Mt. Vernon, Iowa — The Concrete Foundations Association (CFA) – the leading organization serving as the voice of cast-in-place contractors – has announced an industry-wide effort to mitigate the pending shortage of steel form ties across the North American markets.
According to James Baty, executive director of the CFA, the shortage of steel form ties is not only reducing production capacity for contractors, it is also threatening to create a temporary shutdown in construction, which would result in the inability to maintain the high demand of the current record housing market.
The term “shortage” is defined as the decreasing availability of supply for this, or any product for the market to purchase and use. While form ties are manufactured domestically, to meet rising demand and address cost issues, a significant volume of the supply has transitioned to imported ties from China over the last decade.
“This shortage has evolved over the past two quarters into a significant industry issue,” said Baty. “The record level of housing starts in 2020 has combined with significant factors such as purchasing practices, raw material depletion and tariffs on imports as well as the pandemic’s impact on both shipping and manufacturing.”
Forming systems are structurally connected with form ties designed to withstand the fluid pressure of the concrete placement. Aluminum handset systems account for an estimated 70 percent of all residential cast-in-place concrete foundations including crawl spaces and full-height living space basements.
“Form ties are the most essential component of the cast-in-place concrete forming industry as they must be designed to handle the rigorous pressures and permit the rapid construction schedule that has long been an advantage of this method,” said Jason Ells, senior vice president for Custom Concrete, a concrete contractor from Westfield, Ind. “We have been feeling the impact of this shortage for several months now and can see that it stretches from raw material and imports through manufacturing and into the marketplace through supply to companies like ours. We have yet to find any relief or projected relief for the situation before it gets even worse.”
The CFA has developed a coalition of key industry stakeholders including the National Association of Home Builders (NAHB) with several meetings already this month to gather facts related to the situation and to begin identifying plausible solutions. The goal of these meetings was to discern rumor from fact as well as preparing the building industry for the impact of the shortage, while identifying steel industry and possible government assistance.
“CFA is spearheading an unprecedented collaboration effort to offer as many solutions as possible to ensure minimal disruption to the marketplace, while also maintaining quality and worker safety,” states Doug Herbert, president of Herbert Construction in Marietta, Ga. and the current president of the CFA Board of Directors. “Although not all contractors belong to our organization, we serve as advocates for the entire industry.”
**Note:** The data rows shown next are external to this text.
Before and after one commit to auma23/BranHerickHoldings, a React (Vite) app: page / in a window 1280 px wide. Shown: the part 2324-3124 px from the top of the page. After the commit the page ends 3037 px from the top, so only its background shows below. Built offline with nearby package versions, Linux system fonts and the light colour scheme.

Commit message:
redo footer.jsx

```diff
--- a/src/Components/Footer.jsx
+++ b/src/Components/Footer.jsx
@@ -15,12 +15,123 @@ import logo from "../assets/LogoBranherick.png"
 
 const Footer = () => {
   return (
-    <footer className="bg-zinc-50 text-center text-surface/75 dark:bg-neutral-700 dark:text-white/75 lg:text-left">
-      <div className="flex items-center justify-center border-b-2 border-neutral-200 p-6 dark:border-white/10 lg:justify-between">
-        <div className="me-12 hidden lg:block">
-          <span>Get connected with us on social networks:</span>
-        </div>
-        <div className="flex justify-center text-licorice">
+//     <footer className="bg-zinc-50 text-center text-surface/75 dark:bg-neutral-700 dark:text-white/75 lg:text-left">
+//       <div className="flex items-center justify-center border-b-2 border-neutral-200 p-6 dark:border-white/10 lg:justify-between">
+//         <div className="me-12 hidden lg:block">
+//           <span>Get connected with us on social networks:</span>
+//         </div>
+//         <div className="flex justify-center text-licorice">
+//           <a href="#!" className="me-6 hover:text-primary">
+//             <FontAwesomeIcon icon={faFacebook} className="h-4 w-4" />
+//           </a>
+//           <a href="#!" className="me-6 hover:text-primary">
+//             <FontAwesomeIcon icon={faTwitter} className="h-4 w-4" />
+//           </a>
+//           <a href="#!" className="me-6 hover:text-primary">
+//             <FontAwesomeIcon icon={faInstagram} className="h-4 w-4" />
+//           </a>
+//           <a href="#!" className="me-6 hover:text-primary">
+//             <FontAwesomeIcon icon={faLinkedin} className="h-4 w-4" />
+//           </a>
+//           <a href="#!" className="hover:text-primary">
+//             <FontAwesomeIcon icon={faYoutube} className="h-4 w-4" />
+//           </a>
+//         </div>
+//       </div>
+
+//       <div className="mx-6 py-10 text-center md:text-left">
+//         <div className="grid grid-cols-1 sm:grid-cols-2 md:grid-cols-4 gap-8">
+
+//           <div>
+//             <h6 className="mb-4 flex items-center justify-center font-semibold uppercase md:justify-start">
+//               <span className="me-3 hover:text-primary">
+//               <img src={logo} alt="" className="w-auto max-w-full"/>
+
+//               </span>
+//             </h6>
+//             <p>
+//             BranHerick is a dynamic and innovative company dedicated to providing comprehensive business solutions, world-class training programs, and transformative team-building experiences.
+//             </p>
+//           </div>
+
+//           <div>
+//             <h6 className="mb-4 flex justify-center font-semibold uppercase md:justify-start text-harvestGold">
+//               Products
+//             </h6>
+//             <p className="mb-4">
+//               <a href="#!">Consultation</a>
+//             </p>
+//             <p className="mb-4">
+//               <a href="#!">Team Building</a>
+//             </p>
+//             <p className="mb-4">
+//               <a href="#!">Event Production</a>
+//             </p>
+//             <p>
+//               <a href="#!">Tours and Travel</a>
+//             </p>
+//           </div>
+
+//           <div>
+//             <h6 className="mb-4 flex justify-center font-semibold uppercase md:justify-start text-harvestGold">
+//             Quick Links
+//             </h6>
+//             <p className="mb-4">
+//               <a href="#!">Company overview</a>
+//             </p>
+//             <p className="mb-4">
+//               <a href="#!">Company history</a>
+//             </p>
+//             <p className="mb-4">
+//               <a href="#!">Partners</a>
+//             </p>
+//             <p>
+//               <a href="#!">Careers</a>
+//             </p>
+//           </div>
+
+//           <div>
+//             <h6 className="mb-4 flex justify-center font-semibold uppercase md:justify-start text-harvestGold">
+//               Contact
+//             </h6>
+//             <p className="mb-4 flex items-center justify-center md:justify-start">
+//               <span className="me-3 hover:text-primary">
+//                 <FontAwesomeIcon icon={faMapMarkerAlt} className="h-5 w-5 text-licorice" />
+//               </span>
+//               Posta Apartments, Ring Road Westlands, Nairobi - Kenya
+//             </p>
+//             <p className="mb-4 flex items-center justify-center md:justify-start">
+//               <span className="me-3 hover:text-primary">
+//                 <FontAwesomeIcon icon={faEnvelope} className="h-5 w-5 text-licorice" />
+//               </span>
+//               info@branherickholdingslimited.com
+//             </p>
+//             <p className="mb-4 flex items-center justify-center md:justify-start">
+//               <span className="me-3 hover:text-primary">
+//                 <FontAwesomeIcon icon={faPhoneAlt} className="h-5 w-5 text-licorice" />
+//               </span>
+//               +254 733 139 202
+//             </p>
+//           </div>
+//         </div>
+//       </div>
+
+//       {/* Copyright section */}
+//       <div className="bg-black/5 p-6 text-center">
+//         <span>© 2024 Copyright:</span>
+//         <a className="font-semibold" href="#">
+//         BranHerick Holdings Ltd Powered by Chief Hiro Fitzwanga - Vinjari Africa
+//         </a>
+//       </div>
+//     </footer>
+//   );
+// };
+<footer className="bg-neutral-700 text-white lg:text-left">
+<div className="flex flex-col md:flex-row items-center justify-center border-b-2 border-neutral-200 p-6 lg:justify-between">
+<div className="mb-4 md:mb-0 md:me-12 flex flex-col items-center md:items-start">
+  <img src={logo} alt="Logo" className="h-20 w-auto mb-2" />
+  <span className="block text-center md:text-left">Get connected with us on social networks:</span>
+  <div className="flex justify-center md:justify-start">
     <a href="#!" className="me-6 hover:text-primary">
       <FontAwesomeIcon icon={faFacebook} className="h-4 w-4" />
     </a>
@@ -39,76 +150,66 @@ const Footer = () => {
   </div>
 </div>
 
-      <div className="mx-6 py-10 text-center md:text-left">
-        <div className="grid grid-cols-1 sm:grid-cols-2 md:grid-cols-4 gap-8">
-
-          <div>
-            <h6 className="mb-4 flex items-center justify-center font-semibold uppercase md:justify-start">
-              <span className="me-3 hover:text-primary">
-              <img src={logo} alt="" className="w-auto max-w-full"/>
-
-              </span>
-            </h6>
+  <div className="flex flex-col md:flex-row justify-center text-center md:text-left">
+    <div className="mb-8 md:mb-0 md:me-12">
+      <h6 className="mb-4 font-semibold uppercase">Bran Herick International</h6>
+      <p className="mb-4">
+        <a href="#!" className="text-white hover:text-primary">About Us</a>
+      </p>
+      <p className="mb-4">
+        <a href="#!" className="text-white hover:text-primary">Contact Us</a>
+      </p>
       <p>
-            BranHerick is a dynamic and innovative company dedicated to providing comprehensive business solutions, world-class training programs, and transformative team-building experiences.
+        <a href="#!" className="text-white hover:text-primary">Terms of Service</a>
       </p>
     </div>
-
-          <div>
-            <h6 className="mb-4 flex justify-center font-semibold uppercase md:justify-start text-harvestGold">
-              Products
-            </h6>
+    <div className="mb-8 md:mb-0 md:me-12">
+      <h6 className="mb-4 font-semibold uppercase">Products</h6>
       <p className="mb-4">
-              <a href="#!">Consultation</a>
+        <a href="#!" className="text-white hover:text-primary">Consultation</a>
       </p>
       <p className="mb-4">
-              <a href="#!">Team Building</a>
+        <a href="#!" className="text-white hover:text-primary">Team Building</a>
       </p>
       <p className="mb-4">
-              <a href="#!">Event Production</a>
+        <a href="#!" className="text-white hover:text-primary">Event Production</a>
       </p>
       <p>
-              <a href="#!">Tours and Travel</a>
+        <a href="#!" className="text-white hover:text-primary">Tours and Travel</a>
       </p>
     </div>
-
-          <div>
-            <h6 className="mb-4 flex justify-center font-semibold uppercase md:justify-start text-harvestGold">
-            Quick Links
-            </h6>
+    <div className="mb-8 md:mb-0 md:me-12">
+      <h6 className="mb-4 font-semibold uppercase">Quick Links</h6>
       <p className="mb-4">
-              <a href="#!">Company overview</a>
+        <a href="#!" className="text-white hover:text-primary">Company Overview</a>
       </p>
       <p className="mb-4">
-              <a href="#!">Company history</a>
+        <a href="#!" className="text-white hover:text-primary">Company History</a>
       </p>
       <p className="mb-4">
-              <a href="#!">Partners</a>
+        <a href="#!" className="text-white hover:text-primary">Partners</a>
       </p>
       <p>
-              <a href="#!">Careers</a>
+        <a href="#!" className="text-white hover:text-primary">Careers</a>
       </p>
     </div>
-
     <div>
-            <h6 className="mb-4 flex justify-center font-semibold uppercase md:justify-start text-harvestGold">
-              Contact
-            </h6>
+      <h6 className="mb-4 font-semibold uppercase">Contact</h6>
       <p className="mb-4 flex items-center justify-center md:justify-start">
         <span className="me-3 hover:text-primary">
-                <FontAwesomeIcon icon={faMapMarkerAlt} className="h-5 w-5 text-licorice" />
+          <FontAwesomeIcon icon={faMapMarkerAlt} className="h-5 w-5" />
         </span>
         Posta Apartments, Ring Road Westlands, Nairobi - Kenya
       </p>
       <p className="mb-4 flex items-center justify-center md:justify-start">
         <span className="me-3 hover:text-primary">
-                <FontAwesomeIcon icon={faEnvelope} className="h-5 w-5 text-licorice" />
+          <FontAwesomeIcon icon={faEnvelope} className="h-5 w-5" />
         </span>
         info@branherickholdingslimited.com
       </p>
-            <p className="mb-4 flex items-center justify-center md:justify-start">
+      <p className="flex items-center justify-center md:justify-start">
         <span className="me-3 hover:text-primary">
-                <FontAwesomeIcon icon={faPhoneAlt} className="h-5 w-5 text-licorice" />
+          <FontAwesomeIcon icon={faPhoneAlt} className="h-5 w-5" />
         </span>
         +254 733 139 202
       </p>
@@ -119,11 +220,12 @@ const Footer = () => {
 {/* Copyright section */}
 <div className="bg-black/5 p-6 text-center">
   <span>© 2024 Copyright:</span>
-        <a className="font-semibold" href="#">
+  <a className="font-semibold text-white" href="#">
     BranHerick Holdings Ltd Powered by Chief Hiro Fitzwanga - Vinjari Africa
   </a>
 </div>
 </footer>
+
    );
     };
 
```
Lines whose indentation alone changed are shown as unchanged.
Baty noted one of the key concerns at this point is making sure that short-cuts aren’t taken in the building process because of the shortage. For example, contractors may opt to use fewer ties in the forms, while others might try alternative tie systems that are not tested nor designed for the loads. Deviating from proven industry methods may compromise the structural integrity of the forming system and put worker safety at risk.
While some additional production is proposed by steel mills committing to increases of the roll stock required to stamp the ties domestically, it will likely be the end of second quarter or early third quarter for the market to realize the temporary impact of the increased supply. Likewise, the timing of imported inventory into the U.S. market remains challenged and the potential impact will not likely offer much relief until mid-second quarter.
“Future meetings are planned for updating those with specific interest in monitoring the progress and to continue bringing the right minds together to do what we can to solve this problem,” states Baty. “In addition to our attention on supply, we also are working to educate the marketplace of the safety risks that must be considered when attempting to stretch inventories by reducing tie usage or attempting untested or provisional replacements.”
CFA will be hosting an informational webinar on March 17 to further inform association members of this situation, as well as recommended steps. Contractors interested in learning more about this situation are encouraged to reach out to the CFA either by calling 319-895-6940 or by email directly to Baty at firstname.lastname@example.org.
About the CFA
The Concrete Foundations Association of North America is a membership organization and serves as the leading voice for today’s cast-in-place contractor. www.cfaconcretepros.org.